LP0108. THE CRADLE WILL ROCK (Marc Blitzstein) The 1964 Revival Cast, w.Gershon Kingsley (Pf.); Jerry Orbach, Laurie Peters, Nancy Andrews, Joseph Bova, Ben Bryant, Hal Buckley, Gordon Clarke, Karen Cleary, Clifford David, Dean Dittman, Rita Gardner, Micki Grant, Nichols Grimes, Peter Meersman, Ted Scott, Wayne Tucker, Chris Warfield. 2-MGM black label Stereo SE 4289-2, Gatefold Edition, Reissue of original MGM album.
“When Marc Blitzstein’ came into the room the lights got brighter. He was an engine, a rocket, directed in one direction which was his opera [THE CRADLE WILL ROCK] – which he almost believed had only to be performed to start the Revolution’.
The idea of THE CRADLE WILL ROCK had been suggested to Blitzstein by Bertolt Brecht, and the notorious circumstances of the work’s premičre made Blitzstein’s name famous across the nation. Set in Steeltown, USA, CRADLE is an allegory of corporate greed and corruption. The production was originally subsidized by the Federal Theatre Project, but at the last moment armed government agents surrounded New York’s Maxine Elliott Theatre, padlocked the doors, and impounded the costumes, scenery and props – even the leading man’s toupee. The ostensible reason for the shutdown was budget cuts, but it was almost universally believed that whoever was signing the checks objected to the left-leaning slant of the material. Without missing a beat, director Orson Welles, producer John Houseman, and Blitzstein rented a piano and the much larger Venice Theatre. Cast and audience marched through the streets from one theatre to the other, gathering more audience members (for free) along the way. Blitzstein narrated the entire piece from the piano, while cast members spoke and sang their parts from seats in the house, as they were not allowed by Equity rules to perform on stage. It was reported – by Archibald MacLeish, for one, who was there – to be one of the most moving theatrical experiences in memory.

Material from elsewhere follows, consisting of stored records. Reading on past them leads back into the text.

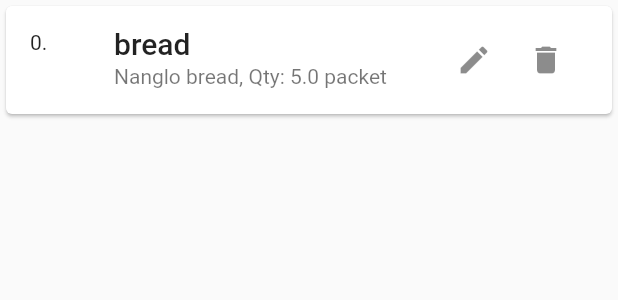
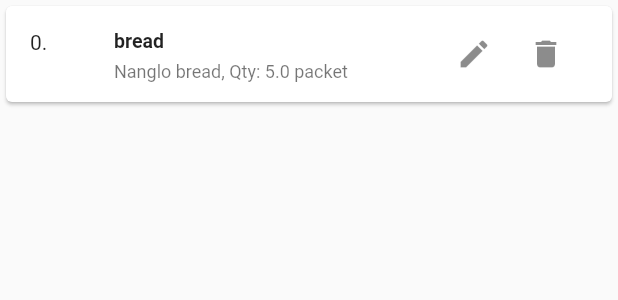
Before and after one commit to ashishkarki/Flutter_ShoppingItems_ShareApp, a Flutter app: the ShoppingItemWidget widget shown alone on an empty page, opened directly with sample values from the repository, on a phone screen of 412 x 824 dp. Shown: the top 300 px of the screen. Run offline on Flutter 3.47's test engine with Material 2 defaults, Android fonts, the phone set to English and light mode, and no system bars; our stand-ins replace share.

Commit message:
minor updates

```diff
--- a/lib/main.dart
+++ b/lib/main.dart
@@ -33,7 +33,7 @@ class MyApp extends StatelessWidget {
           primarySwatch: Colors.orange,
           accentColor: Colors.amber,
         ),
-        home: ShoppingListScreen(),
+        home: NameAddressViewScreen(),
         routes: {
           ShoppingListScreen.routeName: (ctx) => ShoppingListScreen(),
           ShoppingItemEditorScreen.routeName: (ctx) =>
--- a/lib/widget/shopping_dropdown.dart
+++ b/lib/widget/shopping_dropdown.dart
@@ -1,6 +1,4 @@
 import 'package:flutter/material.dart';
-import 'package:provider/provider.dart';
-import '../models_providers/shopping_items_provider.dart';
 
 class ShoppingDropdown extends StatefulWidget {
   final List<String> _dropdownItems;
@@ -53,6 +51,5 @@ class _ShoppingDropdownState extends State<ShoppingDropdown> {
         );
       }).toList(),
     );
-    ;
   }
 }
--- a/lib/widget/shopping_item.dart
+++ b/lib/widget/shopping_item.dart
@@ -1,24 +1,31 @@
 import 'package:flutter/material.dart';
 
-import '../constants.dart';
 import '../models_providers/shopping_items_provider.dart';
 
 class ShoppingItemWidget extends StatelessWidget {
   final int itemViewIndex;
   final ShoppingItem _shoppingItem;
+  final Function _updateShoppingItem;
+  final Function _deleteShoppingItem;
 
-  ShoppingItemWidget(this.itemViewIndex, this._shoppingItem);
+  ShoppingItemWidget(
+    this.itemViewIndex,
+    this._shoppingItem,
+    this._updateShoppingItem,
+    this._deleteShoppingItem,
+  );
 
   @override
   Widget build(BuildContext context) {
-    final themeData = Theme.of(context);
-
     return Card(
       child: ListTile(
+        dense: true,
         leading: Text('$itemViewIndex.'),
         title: Text(
           _shoppingItem.name,
-          style: themeData.textTheme.title,
+          style: TextStyle(
+            fontWeight: FontWeight.bold,
+          ),
         ),
         subtitle: Text(
           '${_shoppingItem.description}, Qty: ${_shoppingItem.quantity} ${_shoppingItem.unit}',
@@ -29,8 +36,14 @@ class ShoppingItemWidget extends StatelessWidget {
           width: 100,
           child: Row(
             children: <Widget>[
-              IconButton(icon: Icon(Icons.edit), onPressed: () {}),
-              IconButton(icon: Icon(Icons.delete), onPressed: () {}),
+              IconButton(
+                icon: Icon(Icons.edit),
+                onPressed: _updateShoppingItem,
+              ),
+              IconButton(
+                icon: Icon(Icons.delete),
+                onPressed: _deleteShoppingItem,
+              ),
             ],
           ),
         ),
```
Also changed, not shown: lib/models_providers/shopping_items_provider.dart (+18 -2 lines), lib/screens/shopping_item_editor_screen.dart (+16 -0 lines), lib/screens/shopping_list_screen.dart (+29 -0 lines).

Welles and Houseman, prompted by their triumph, went on to form The Mercury Theatre Company. Under these new auspices, the production reopened at the Windsor Theatre in January 1938 and played a total of 108 performances. Soon after its Broadway run, students at Harvard, led by young Leonard Bernstein at the piano, staged their own production, and from that first encounter Blitzstein and Bernstein formed a friendship of tremendous musical and personal importance to them both. Blitzstein turned out two more political works, a radio play dedicated to Welles - I’VE GOT THE TUNE (1937) and a quasi-opera, NO FOR AN ANSWER (1941) – before joining the Army Air Force for the duration of World War II.”
- LEC, Masterworks Broadway